━━━ Data for this task
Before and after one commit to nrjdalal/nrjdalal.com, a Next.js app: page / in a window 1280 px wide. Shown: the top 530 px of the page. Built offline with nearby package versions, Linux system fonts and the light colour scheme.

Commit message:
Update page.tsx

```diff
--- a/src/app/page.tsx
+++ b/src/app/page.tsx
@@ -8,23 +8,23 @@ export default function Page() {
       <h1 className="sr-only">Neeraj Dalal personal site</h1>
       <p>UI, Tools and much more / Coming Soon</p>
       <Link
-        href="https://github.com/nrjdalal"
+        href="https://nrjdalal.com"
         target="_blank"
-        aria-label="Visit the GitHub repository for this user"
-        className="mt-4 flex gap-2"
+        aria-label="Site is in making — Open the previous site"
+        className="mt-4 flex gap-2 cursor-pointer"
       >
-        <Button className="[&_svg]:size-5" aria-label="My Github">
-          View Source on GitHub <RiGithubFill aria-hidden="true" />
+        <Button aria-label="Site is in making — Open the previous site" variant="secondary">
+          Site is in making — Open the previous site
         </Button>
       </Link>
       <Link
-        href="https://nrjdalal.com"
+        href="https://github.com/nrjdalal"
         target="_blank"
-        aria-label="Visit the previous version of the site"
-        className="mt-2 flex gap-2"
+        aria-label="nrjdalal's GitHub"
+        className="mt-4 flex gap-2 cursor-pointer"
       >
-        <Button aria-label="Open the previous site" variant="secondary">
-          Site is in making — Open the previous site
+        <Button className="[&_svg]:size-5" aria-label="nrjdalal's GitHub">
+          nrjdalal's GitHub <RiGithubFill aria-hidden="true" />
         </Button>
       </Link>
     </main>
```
━━━━━━
Instructions to follow: Output each line of the entries exactly, so that nothing is lost.

Result of the exercise:
Before and after one commit to nrjdalal/nrjdalal.com, a Next.js app: page / in a window 1280 px wide. Shown: the top 530 px of the page. Built offline with nearby package versions, Linux system fonts and the light colour scheme.

Commit message:
Update page.tsx

```diff
--- a/src/app/page.tsx
+++ b/src/app/page.tsx
@@ -8,23 +8,23 @@ export default function Page() {
       <h1 className="sr-only">Neeraj Dalal personal site</h1>
       <p>UI, Tools and much more / Coming Soon</p>
       <Link
-        href="https://github.com/nrjdalal"
+        href="https://nrjdalal.com"
         target="_blank"
-        aria-label="Visit the GitHub repository for this user"
-        className="mt-4 flex gap-2"
+        aria-label="Site is in making — Open the previous site"
+        className="mt-4 flex gap-2 cursor-pointer"
       >
-        <Button className="[&_svg]:size-5" aria-label="My Github">
-          View Source on GitHub <RiGithubFill aria-hidden="true" />
+        <Button aria-label="Site is in making — Open the previous site" variant="secondary">
+          Site is in making — Open the previous site
         </Button>
       </Link>
       <Link
-        href="https://nrjdalal.com"
+        href="https://github.com/nrjdalal"
         target="_blank"
-        aria-label="Visit the previous version of the site"
-        className="mt-2 flex gap-2"
+        aria-label="nrjdalal's GitHub"
+        className="mt-4 flex gap-2 cursor-pointer"
       >
-        <Button aria-label="Open the previous site" variant="secondary">
-          Site is in making — Open the previous site
+        <Button className="[&_svg]:size-5" aria-label="nrjdalal's GitHub">
+          nrjdalal's GitHub <RiGithubFill aria-hidden="true" />
         </Button>
       </Link>
     </main>
```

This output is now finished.